▶ DATA SHOWN:

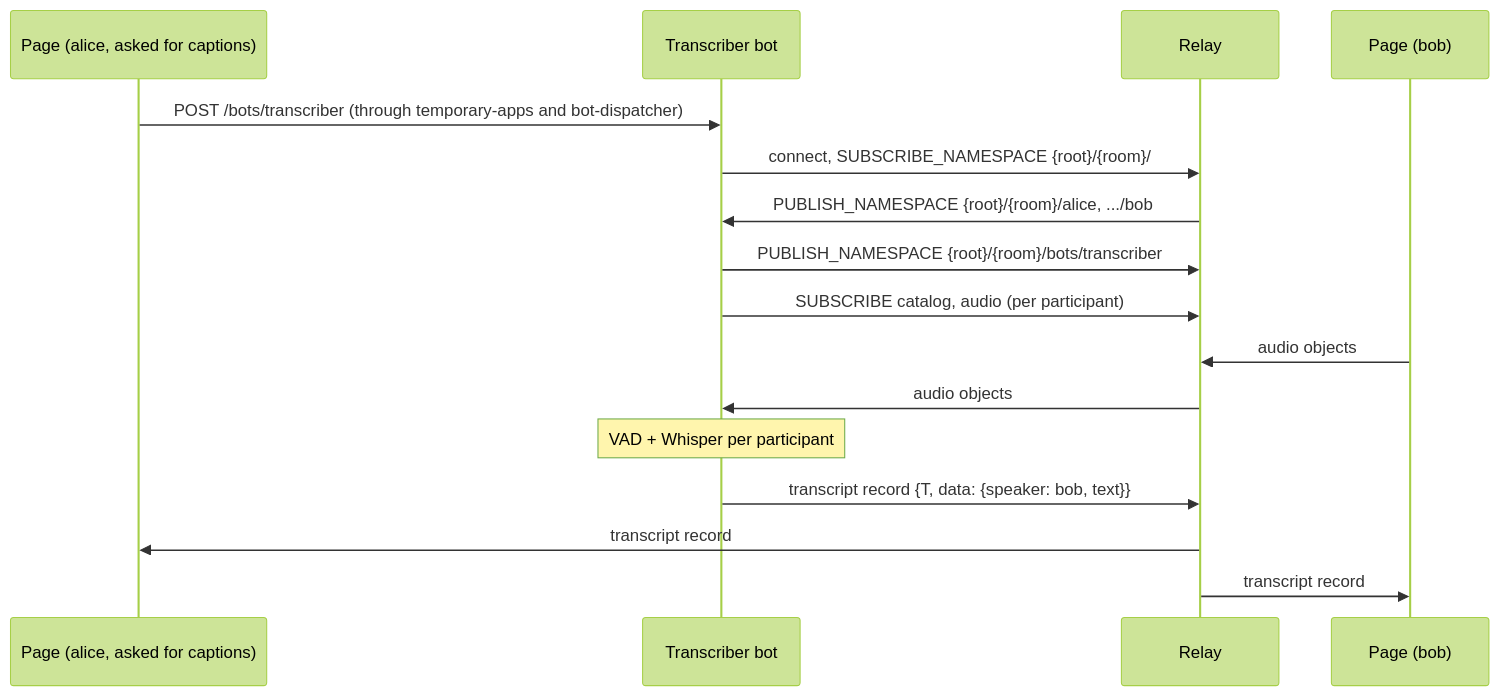
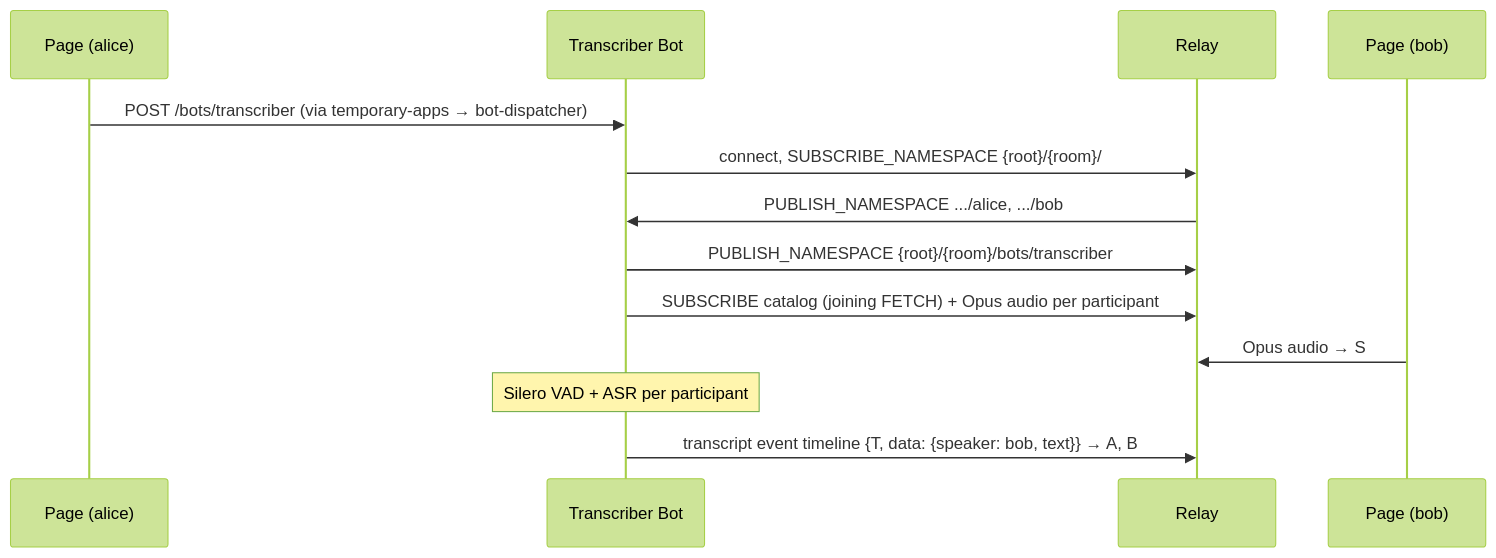
Before and after one commit to nttcom/moq-wasm: the diagram in docs/architecture/ai-bots/meeting-transcriber.md, drawn with Mermaid (forest theme). The commit also changed other lines of this file and 99 other files, not shown here.

Commit message:
docs(architecture): simplify architecture docs for readability (#2021)

````diff
--- a/docs/architecture/ai-bots/meeting-transcriber.md
+++ b/docs/architecture/ai-bots/meeting-transcriber.md
@@ -47,18 +18,15 @@
 ```mermaid
 sequenceDiagram
-    participant A as Page (alice, asked for captions)
-    participant S as Transcriber bot
+    participant A as Page (alice)
+    participant S as Transcriber Bot
     participant R as Relay
     participant B as Page (bob)
-    A->>S: POST /bots/transcriber (through temporary-apps and bot-dispatcher)
+    A->>S: POST /bots/transcriber (via temporary-apps → bot-dispatcher)
     S->>R: connect, SUBSCRIBE_NAMESPACE {root}/{room}/
-    R->>S: PUBLISH_NAMESPACE {root}/{room}/alice, .../bob
+    R->>S: PUBLISH_NAMESPACE .../alice, .../bob
     S->>R: PUBLISH_NAMESPACE {root}/{room}/bots/transcriber
-    S->>R: SUBSCRIBE catalog, audio (per participant)
-    B->>R: audio objects
-    R->>S: audio objects
-    Note over S: VAD + Whisper per participant
-    S->>R: transcript record {T, data: {speaker: bob, text}}
-    R->>A: transcript record
-    R->>B: transcript record
+    S->>R: SUBSCRIBE catalog (joining FETCH) + Opus audio per participant
+    B->>R: Opus audio → S
+    Note over S: Silero VAD + ASR per participant
+    S->>R: transcript event timeline {T, data: {speaker: bob, text}} → A, B
 ```
````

▶ DIRECTIONS FOR THIS TASK: Output the line containing "R->>A: transcript record" and all lines after it to the end of the records, exactly as given.

▶ ANSWER:
-    R->>A: transcript record
-    R->>B: transcript record
+    S->>R: SUBSCRIBE catalog (joining FETCH) + Opus audio per participant
+    B->>R: Opus audio → S
+    Note over S: Silero VAD + ASR per participant
+    S->>R: transcript event timeline {T, data: {speaker: bob, text}} → A, B
 ```
````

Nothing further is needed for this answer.